Kate Johnson of the Montreal Bureau contributed to this report.
MONTREAL — Continuous oral contraceptive regimens suppress ovulation better than do conventional 21-day regimens, according to research presented at the conjoint annual meeting of the American Society for Reproductive Medicine and the Canadian Fertility and Andrology Society.
This effect of continuous oral contraceptives (COCs) has not been previously reported, said Roger Pierson, Ph.D., explaining that COCs have been promoted primarily for their ability to eliminate cyclic bleeding and premenstrual symptoms.
“The side effect of not bleeding is much more effective contraceptive control,” said Dr. Pierson, professor of obstetrics, gynecology, and reproductive sciences at the University of Saskatchewan, Saskatoon.
In his single-center, randomized, open-label trial sponsored by the Canadian Institutes of Health Research, Dr. Pierson compared two different formulations of traditional 21-day oral contraceptive (OC) regimens with the same formulations given continuously for 28 days per cycle.
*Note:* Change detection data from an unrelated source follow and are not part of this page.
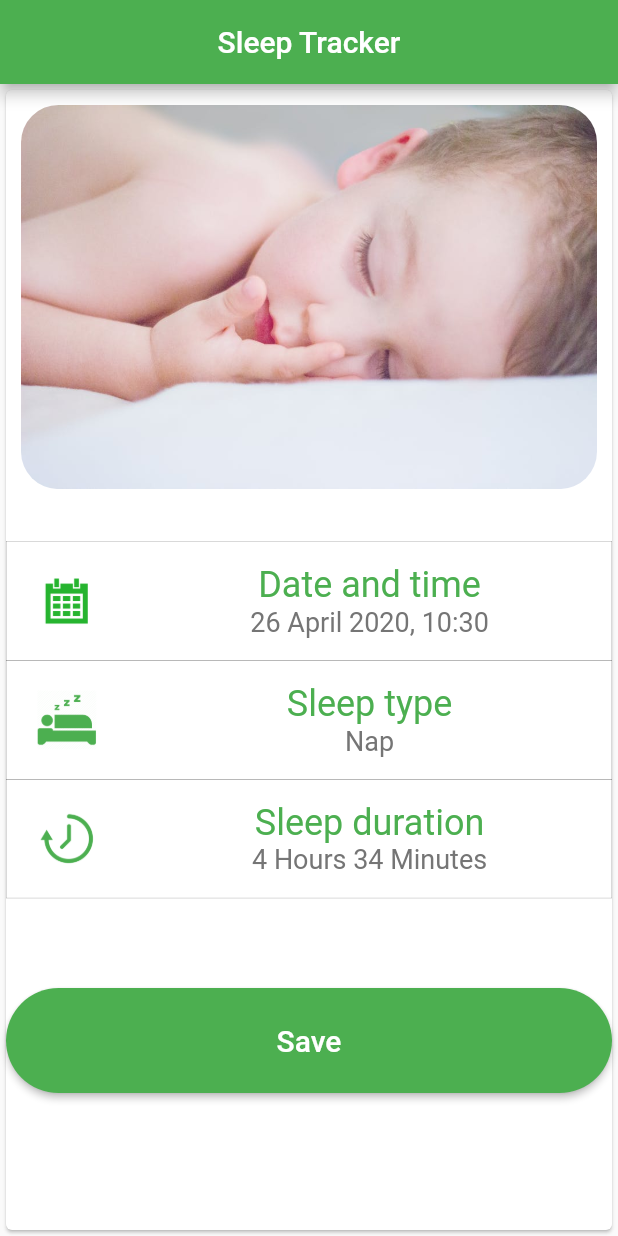
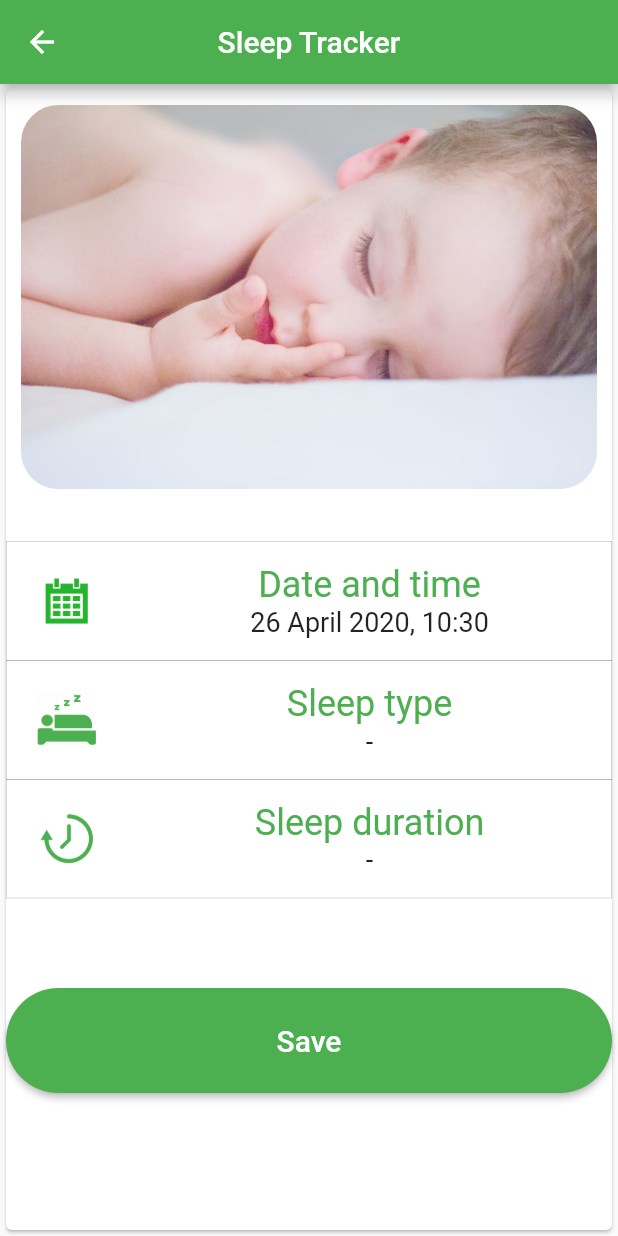
Before and after one commit to SzymonSoczewka/sleep_tracker, a Flutter app: the screen it shows after launch, after a tap on "Add new sleeping record", on a phone screen of 412 x 824 dp. Run offline on Flutter 3.47's test engine with Material 2 defaults, Android fonts, the phone set to English and light mode, and no system bars; our stand-ins replace numberpicker.

Commit message:
Sleep Type picker and Sleep duration picker implemented

```diff
--- a/lib/views/add_record_view.dart
+++ b/lib/views/add_record_view.dart
@@ -1,10 +1,7 @@
 import 'package:flutter/cupertino.dart';
 import 'package:flutter/material.dart';
-import 'package:sleeptracker/model/sleep_record.dart';
-import 'package:sleeptracker/model/sleep_recordsDB.dart';
-
 import '../data_handler.dart';
-
+import 'package:numberpicker/numberpicker.dart';
 void main() => runApp(AddRecordView());
 class AddRecordView extends StatelessWidget {
   // This widget is the root of your application.
@@ -16,6 +13,11 @@ class AddRecordView extends StatelessWidget {
           title: Text('Sleep Tracker'),
           centerTitle: true,
           backgroundColor: Colors.green,
+          automaticallyImplyLeading: true,
+          leading: IconButton(
+            icon: Icon(Icons.arrow_back),
+            onPressed: () => Navigator.pop(context,false),
+          ),
         ),
         body: HomePage(title: 'Flutter Demo Home Page'),
 
@@ -33,18 +35,67 @@ class HomePage extends StatefulWidget {
 }
 
 class HomePageState extends State<HomePage> {
+  String currentSleepType= '-';
+  String currentDuration = '-';
+  List<String> sleepTypes = ['Nap', 'Night\'s sleep'];
 
+  bool durationPicked = false;
+  bool sleepTypePicked = false;
 
-  void addRecord() {
+  void showDurationDialog() {
+    var alertDialog = CupertinoAlertDialog(
+      title: Text('Pick sleep duration:',textAlign: TextAlign.center,),
+      content: CupertinoTimerPicker(
+          mode: CupertinoTimerPickerMode.hm,
+          onTimerDurationChanged: (value){
             setState(() {
-      // This call to setState tells the Flutter framework that something has
-      // changed in this State, which causes it to rerun the build method below
-      // so that the display can reflect the updated values. If we changed
-      // _counter without calling setState(), then the build method would not be
-      // called again, and so nothing would appear to happen.
-
+              currentDuration =  DataHandler.durationToString(value);
+              durationPicked = true;
             });
           }
+      ),
+      actions: <Widget>[
+        ClosingButton(),
+      ],
+    );
+    showDialog(
+      context: context,
+      builder: (BuildContext context){
+        return alertDialog;
+      }
+    );
+  }
+  void showSleepTypeDialog(){
+    var alertDialog = new CupertinoAlertDialog(
+      title: Text('Pick sleep type:'),
+      actions: <Widget>[
+        CupertinoDialogAction(
+          child: Text('Nap'),
+          onPressed: () => setState(() {
+          currentSleepType = sleepTypes[0];
+          sleepTypePicked = true;
+          Navigator.of(context, rootNavigator: true).pop();
+          }),
+        ),
+        CupertinoDialogAction(
+          child: Text('Night\'s sleep'),
+          onPressed: () => setState(() {
+            currentSleepType = sleepTypes[1];
+            sleepTypePicked = true;
+            Navigator.of(context, rootNavigator: true).pop();
+          }),
+        ),
+      ],
+    );
+    showDialog(
+        context: context,
+        builder: (BuildContext context){
+          return alertDialog;
+        }
+    );
+
+  }
+
 
     @override
     Widget build(BuildContext context) {
@@ -54,47 +105,19 @@ class HomePageState extends State<HomePage> {
               MainPicture(),
               Column(
                 children: <Widget>[
-                Container(
+                  DateAndTime(),
+                  InkWell(
+                    onTap: showSleepTypeDialog,
+                    child: Container(
                         child: Row(
                           children: <Widget>[
                             Expanded(
                               flex: 2,
-                        child: Image.asset('assets/images/calendar.png',height: 40,),
+                              child: Image.asset(
+                                'assets/images/sleep.png',
+                                color: Colors.green,
+                                height: 40,
                               ),
-                      Expanded(
-                        flex: 8, // 60%
-                        child: Container(
-                          margin: EdgeInsets.all(15),
-                          child: Column(
-                            children: <Widget>[
-                              Text(
-                                'Date and time',
-                                textAlign: TextAlign.center,
-                                style: TextStyle(fontSize: 24,color: Colors.green),
-                              ),
-                              Text(
-                                DataHandler.getCurrentDateAndTime(),
-                                textAlign: TextAlign.center,
-                                style: TextStyle(fontSize: 18,color: Colors.grey[600]),
-                              ),
-                            ],
-                          ),
-                        ),
-                      )
-                    ],
-                  ),
-                  decoration: new BoxDecoration(
-                    border: Border.all(
-                      color: Colors.black,
-                      width: 0.1,
-                    ),) ,
-                ),
-                Container(
-                  child: Row(
-                    children: <Widget>[
-                      Expanded(
-                        flex: 2,
-                        child: Image.asset('assets/images/sleep.png',color: Colors.green,height: 40,),
                             ),
                             Expanded(
 
@@ -106,12 +129,14 @@ class HomePageState extends State<HomePage> {
                                     Text(
                                       'Sleep type',
                                       textAlign: TextAlign.center,
-                                style: TextStyle(fontSize: 24,color: Colors.green),
+                                      style: TextStyle(
+                                          fontSize: 24, color: Colors.green),
                                     ),
                                     Text(
-                                'Nap',
+                                      currentSleepType,
                                       textAlign: TextAlign.center,
-                                style: TextStyle(fontSize: 18,color: Colors.grey[600]),
+                                      style: TextStyle(fontSize: 18,
+                                          color: Colors.black87),
                                     ),
                                   ],
                                 ),
@@ -125,14 +150,18 @@ class HomePageState extends State<HomePage> {
                             width: 0.1,
                           ),)
                     ),
-                Container(
+                  ),
+                  InkWell(
+                    onTap: showDurationDialog,
+                    child: Container(
                         child: Row(
                           children: <Widget>[
                             Expanded(
                                 flex: 2,
-                          child: Image.asset('assets/images/clock.png',color: Colors.green, height: 40,)),
+                                child: Image.asset(
+                                  'assets/images/clock.png', color: Colors
+                                    .green, height: 40,)),
                             Expanded(
-
                               flex: 8, // 60%
                               child: Container(
                                 margin: EdgeInsets.all(15),
@@ -141,17 +170,19 @@ class HomePageState extends State<HomePage> {
                                     Text(
                                       'Sleep duration',
                                       textAlign: TextAlign.center,
-                                style: TextStyle(fontSize: 24,color: Colors.green),
+                                      style: TextStyle(
+                                          fontSize: 24, color: Colors.green),
                                     ),
                                     Text(
-                                '4 Hours 34 Minutes',
+                                      currentDuration,
                                       textAlign: TextAlign.center,
-                                style: TextStyle(fontSize: 18,color: Colors.grey[600]),
+                                      style: TextStyle(fontSize: 18,
+                                          color: Colors.black87),
                                     ),
                                   ],
                                 ),
                               ),
-                      )
+                            ),
                           ],
                         ),
                         decoration: new BoxDecoration(
@@ -160,6 +191,7 @@ class HomePageState extends State<HomePage> {
                             width: 0.1,
                           ),)
                     ),
+                  ),
                 ],
               ),
               Container(
@@ -167,10 +199,10 @@ class HomePageState extends State<HomePage> {
                     top: 60.0
                 ),
                 child: RaisedButton(
-                onPressed: addRecord,
+                  onPressed: () => print(null),
                   child: Text(
                     'Save',
-                  style:TextStyle(
+                    style: TextStyle(
                         fontSize: 20,
                         color: Colors.white
                     ),
@@ -187,8 +219,8 @@ class HomePageState extends State<HomePage> {
           )
       );
     }
+  }
 
-}
 
 class MainPicture extends StatelessWidget {
   @override
@@ -210,3 +242,61 @@ class MainPicture extends StatelessWidget {
     );
   }
 }
+class DateAndTime extends StatelessWidget {
+  @override
+  Widget build(BuildContext context) {
+   return Container(
+     child: Row(
+       children: <Widget>[
+         Expanded(
+           flex: 2,
+           child: Image.asset('assets/images/calendar.png',height: 40,),
+         ),
+         Expanded(
+           flex: 8, // 60%
+           child: Container(
+             margin: EdgeInsets.all(15),
+             child: Column(
+               children: <Widget>[
+                 Text(
+                   'Date and time',
+                   textAlign: TextAlign.center,
+                   style: TextStyle(fontSize: 24,color: Colors.green),
+                 ),
+                 Text(
+                   DataHandler.getCurrentDateAndTime(),
+                   textAlign: TextAlign.center,
+                   style: TextStyle(fontSize: 18,color: Colors.black87),
+                 ),
+               ],
+             ),
+           ),
+         )
+       ],
+     ),
+     decoration: new BoxDecoration(
+       border: Border.all(
+         color: Colors.black,
+         width: 0.1,
+       ),) ,
+   );
+  }
+
+}
+class ClosingButton extends StatelessWidget{
+  @override
+  Widget build(BuildContext context) {
+    return Container(
+      margin: EdgeInsets.only(
+          left: 20,
+          right:20
+      ),
+      child: RaisedButton(
+        color: Colors.white,
+        onPressed: () => Navigator.of(context, rootNavigator: true).pop(),
+        child: Text('Close',textAlign: TextAlign.center,),
+      ),
+    );
+  }
+
+}
--- a/pubspec.yaml
+++ b/pubspec.yaml
@@ -17,8 +17,10 @@ environment:
   sdk: ">=2.1.0 <3.0.0"
 
 dependencies:
+  numberpicker: ^1.2.0
   flutter:
     sdk: flutter
+
 
 
   # The following adds the Cupertino Icons font to your application.
```
Also changed, not shown: lib/data_handler.dart (+13 -0 lines), pubspec.lock, 1 other file. Lines whose indentation alone changed are shown as unchanged.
Women took the pills for three cycles. Transvaginal ultrasonography was used to monitor follicular development once weekly for the first 3 weeks of the study and then every third day until the end of the third cycle.
The nine women on the 28-day regimen of 30-mcg ethinyl estradiol/150-mcg levonorgestrel and the 11 women on the 28-day regimen of 35-mcg ethinyl estradiol/250-mcg norgestimate showed less follicular development than did the women given the traditional 21-day regimens of both formulations (8 women in each group).
The women on the continuous regimen had no dominant follicles and no ovulations. Together, women on the standard regimens produced a total of eight dominant follicles, two of which ovulated.
The time to return of normal ovulation during the first cycle after contraceptive discontinuation was measured in both the conventional OC and COC groups, and this was compared with historical data for ovulation after discontinuation of other forms of contraception.
Follicles developing after discontinuation of COCs took about 5 days longer to ovulate than did follicles developing after discontinuation of conventional OCs. Time to ovulation for both OC groups was longer than in natural cycles. In addition, serum estradiol 17-? at a follicular diameter of 18 mm was significantly higher after discontinuation of OCs, compared with natural cycles. Dr. Pierson said the delayed return to normal ovulation was not significant, but noted the study's short length.